Go through the records below and tally the lines that include "delete". Answer with the number only.

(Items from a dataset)
-*-

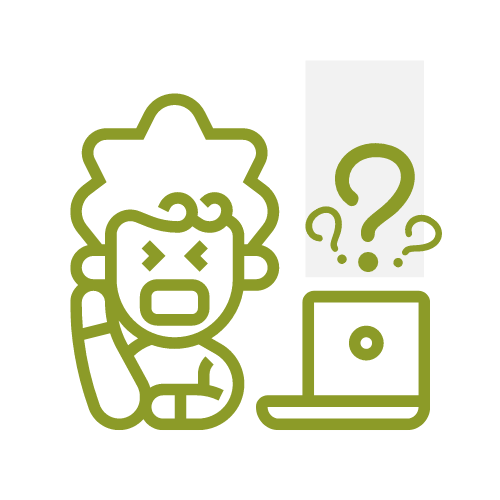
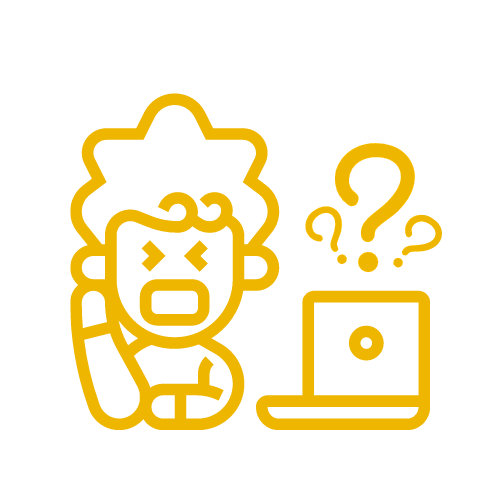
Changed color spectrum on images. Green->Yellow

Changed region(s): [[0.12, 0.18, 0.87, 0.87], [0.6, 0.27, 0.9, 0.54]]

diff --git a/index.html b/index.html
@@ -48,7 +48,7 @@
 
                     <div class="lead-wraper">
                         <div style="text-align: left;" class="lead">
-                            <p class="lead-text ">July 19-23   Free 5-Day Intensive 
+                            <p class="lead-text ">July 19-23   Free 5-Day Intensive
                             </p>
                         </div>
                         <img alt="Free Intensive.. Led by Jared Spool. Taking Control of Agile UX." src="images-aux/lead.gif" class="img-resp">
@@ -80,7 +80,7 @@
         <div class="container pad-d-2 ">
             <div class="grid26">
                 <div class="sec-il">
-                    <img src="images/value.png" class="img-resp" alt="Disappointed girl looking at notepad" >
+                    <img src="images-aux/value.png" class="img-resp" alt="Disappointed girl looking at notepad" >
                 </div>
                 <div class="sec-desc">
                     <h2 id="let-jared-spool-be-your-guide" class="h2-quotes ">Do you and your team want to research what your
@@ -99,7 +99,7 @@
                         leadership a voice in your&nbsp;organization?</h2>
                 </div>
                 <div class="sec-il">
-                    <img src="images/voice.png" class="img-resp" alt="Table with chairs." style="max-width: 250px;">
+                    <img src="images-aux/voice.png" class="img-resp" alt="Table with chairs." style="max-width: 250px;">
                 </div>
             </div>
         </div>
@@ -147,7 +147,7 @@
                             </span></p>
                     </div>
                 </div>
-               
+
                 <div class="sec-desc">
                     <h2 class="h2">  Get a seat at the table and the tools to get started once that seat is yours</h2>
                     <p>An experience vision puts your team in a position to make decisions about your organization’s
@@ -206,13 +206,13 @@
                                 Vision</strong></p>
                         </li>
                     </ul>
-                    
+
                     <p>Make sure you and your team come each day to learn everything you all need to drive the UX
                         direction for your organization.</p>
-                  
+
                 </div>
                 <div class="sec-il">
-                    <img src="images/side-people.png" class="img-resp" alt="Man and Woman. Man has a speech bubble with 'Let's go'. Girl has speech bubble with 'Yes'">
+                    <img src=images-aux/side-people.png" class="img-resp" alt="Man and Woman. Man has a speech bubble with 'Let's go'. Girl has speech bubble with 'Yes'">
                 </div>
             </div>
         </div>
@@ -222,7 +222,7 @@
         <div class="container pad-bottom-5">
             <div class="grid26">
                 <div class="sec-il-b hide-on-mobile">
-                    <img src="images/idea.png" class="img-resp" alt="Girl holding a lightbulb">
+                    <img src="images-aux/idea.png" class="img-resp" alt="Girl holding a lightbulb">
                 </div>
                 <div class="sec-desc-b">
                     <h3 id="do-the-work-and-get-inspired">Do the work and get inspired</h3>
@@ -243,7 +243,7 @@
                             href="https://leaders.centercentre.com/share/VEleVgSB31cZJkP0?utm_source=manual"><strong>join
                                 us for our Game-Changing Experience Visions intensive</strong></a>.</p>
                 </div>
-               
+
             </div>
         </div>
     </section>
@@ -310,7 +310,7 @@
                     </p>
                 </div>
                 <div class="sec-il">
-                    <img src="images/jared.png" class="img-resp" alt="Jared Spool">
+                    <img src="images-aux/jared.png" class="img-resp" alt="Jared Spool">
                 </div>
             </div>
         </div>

-*-

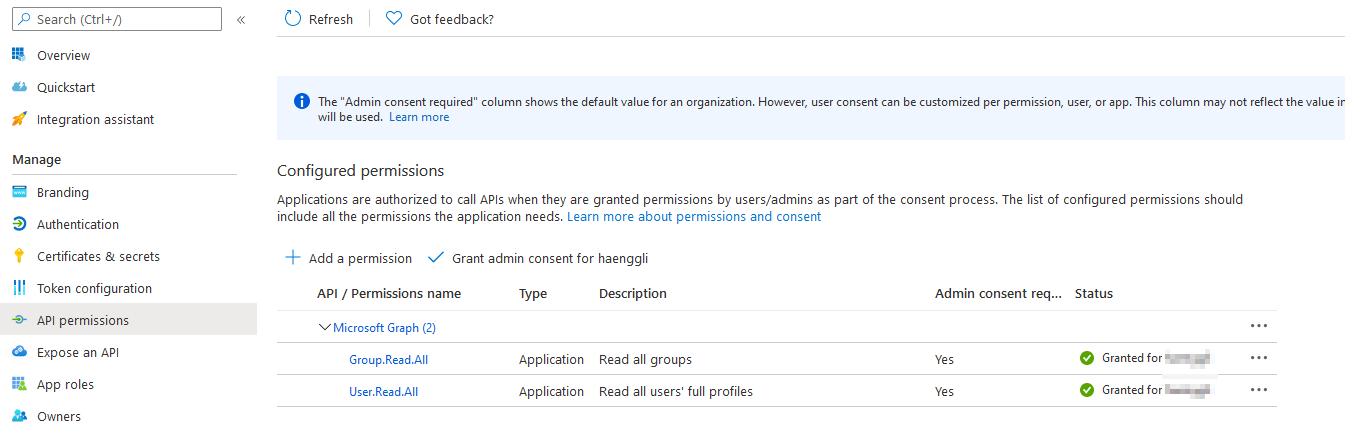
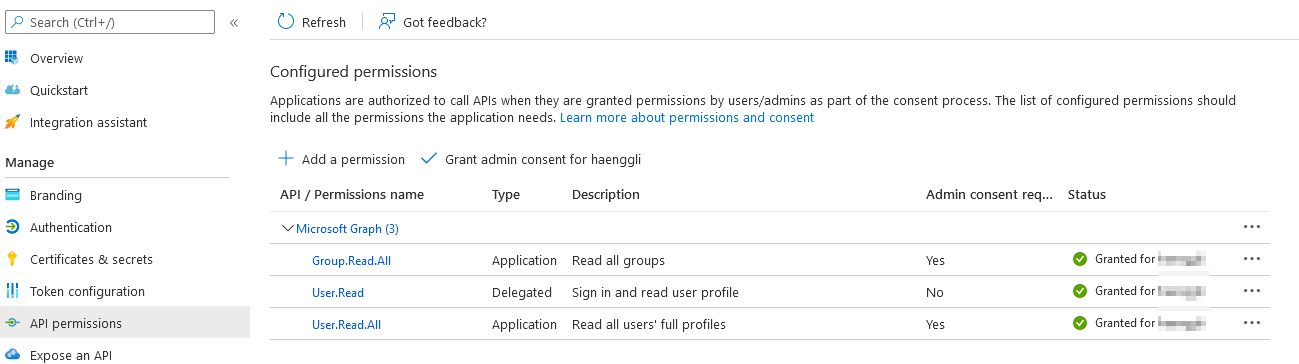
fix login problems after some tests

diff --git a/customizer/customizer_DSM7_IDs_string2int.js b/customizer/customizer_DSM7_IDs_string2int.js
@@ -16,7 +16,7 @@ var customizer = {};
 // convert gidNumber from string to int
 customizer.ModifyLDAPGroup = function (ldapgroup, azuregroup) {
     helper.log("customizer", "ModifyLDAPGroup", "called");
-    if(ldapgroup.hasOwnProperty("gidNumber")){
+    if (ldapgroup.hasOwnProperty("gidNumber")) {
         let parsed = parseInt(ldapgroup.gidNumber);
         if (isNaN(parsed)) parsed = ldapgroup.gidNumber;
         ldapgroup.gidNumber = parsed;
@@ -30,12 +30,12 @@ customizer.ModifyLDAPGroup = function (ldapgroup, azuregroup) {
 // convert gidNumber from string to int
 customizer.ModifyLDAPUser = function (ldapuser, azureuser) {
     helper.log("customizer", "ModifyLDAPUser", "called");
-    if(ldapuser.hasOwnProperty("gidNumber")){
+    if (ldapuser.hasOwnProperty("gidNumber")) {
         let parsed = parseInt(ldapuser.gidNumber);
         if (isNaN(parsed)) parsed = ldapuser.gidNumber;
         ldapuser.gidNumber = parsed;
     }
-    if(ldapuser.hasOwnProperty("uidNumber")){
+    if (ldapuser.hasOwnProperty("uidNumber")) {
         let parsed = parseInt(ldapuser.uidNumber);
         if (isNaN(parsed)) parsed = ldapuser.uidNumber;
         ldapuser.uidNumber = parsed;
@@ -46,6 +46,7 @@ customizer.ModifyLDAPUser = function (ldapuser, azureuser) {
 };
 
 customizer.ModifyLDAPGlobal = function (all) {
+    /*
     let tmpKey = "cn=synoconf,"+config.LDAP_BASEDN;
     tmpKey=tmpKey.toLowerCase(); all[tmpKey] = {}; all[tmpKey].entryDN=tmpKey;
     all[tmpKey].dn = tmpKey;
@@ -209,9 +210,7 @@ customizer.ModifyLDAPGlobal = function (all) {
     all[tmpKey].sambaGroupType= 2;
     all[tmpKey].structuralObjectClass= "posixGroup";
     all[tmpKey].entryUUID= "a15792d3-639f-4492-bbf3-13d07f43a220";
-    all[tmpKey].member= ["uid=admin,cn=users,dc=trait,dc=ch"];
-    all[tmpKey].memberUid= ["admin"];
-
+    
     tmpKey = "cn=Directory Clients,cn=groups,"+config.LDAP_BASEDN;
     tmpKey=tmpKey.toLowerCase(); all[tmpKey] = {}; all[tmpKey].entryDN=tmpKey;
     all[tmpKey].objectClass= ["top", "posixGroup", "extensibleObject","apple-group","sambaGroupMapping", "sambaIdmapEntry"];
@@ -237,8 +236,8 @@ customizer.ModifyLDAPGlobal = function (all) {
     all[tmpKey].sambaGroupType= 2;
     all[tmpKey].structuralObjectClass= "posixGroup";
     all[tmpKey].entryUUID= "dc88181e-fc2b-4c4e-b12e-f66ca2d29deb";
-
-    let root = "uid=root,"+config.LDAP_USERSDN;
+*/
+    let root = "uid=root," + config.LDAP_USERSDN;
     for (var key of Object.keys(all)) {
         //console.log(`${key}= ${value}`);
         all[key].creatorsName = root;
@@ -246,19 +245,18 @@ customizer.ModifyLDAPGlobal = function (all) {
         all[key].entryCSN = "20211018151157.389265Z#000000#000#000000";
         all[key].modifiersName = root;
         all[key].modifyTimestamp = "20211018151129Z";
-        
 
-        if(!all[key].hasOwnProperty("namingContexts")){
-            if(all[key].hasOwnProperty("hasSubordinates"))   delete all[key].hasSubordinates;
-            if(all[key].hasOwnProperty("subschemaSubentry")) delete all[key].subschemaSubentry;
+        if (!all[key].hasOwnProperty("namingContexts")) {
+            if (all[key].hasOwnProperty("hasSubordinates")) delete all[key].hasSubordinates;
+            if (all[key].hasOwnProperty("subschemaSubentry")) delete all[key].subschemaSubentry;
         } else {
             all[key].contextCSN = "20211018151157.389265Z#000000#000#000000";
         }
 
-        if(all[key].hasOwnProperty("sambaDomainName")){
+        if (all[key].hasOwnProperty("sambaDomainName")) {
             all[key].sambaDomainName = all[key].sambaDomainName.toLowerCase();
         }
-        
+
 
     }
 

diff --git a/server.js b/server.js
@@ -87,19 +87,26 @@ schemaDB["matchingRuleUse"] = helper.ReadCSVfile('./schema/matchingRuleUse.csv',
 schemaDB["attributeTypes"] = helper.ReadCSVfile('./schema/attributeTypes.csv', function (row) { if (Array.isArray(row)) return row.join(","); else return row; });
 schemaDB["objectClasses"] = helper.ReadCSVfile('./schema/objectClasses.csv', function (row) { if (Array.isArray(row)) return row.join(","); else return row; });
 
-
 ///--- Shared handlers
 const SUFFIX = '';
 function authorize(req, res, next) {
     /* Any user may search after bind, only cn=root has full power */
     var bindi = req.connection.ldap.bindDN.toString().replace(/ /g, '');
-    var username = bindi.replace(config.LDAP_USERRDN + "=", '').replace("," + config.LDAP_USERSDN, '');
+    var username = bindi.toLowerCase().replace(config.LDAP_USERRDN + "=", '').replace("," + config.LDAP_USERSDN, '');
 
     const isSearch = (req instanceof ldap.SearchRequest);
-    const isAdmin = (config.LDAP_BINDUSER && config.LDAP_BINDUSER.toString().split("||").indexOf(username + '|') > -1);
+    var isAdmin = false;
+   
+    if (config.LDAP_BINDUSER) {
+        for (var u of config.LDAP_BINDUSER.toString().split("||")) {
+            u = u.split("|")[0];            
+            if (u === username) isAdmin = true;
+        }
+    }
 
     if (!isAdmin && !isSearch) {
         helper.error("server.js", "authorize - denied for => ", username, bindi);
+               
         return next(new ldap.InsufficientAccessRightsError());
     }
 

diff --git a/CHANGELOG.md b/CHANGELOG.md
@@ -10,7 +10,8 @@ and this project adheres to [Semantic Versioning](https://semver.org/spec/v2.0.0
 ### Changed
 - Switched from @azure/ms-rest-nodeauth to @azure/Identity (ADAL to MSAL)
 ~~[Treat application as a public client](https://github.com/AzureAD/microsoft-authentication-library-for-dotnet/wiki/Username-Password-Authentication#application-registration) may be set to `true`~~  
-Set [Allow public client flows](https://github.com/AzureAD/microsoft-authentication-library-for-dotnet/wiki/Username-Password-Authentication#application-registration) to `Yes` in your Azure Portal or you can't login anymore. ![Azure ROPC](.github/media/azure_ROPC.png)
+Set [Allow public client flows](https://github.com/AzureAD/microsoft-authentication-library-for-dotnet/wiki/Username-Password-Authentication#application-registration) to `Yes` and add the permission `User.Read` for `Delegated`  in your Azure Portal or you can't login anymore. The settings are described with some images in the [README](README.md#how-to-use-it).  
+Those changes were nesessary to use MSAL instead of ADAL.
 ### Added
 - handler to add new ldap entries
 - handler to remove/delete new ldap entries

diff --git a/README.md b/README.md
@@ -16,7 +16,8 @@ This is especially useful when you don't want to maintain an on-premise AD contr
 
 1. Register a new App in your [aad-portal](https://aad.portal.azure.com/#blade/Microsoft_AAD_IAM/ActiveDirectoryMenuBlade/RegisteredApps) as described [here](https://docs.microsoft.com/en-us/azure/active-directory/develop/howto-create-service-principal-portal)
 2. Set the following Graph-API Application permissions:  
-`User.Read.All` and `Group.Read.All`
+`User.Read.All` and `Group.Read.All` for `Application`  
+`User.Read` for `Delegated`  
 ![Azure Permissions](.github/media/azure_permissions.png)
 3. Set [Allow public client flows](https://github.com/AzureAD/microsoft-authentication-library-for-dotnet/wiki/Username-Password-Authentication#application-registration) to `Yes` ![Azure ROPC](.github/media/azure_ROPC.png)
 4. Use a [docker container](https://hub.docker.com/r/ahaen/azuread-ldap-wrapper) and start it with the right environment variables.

-*-

- Problem solution: 5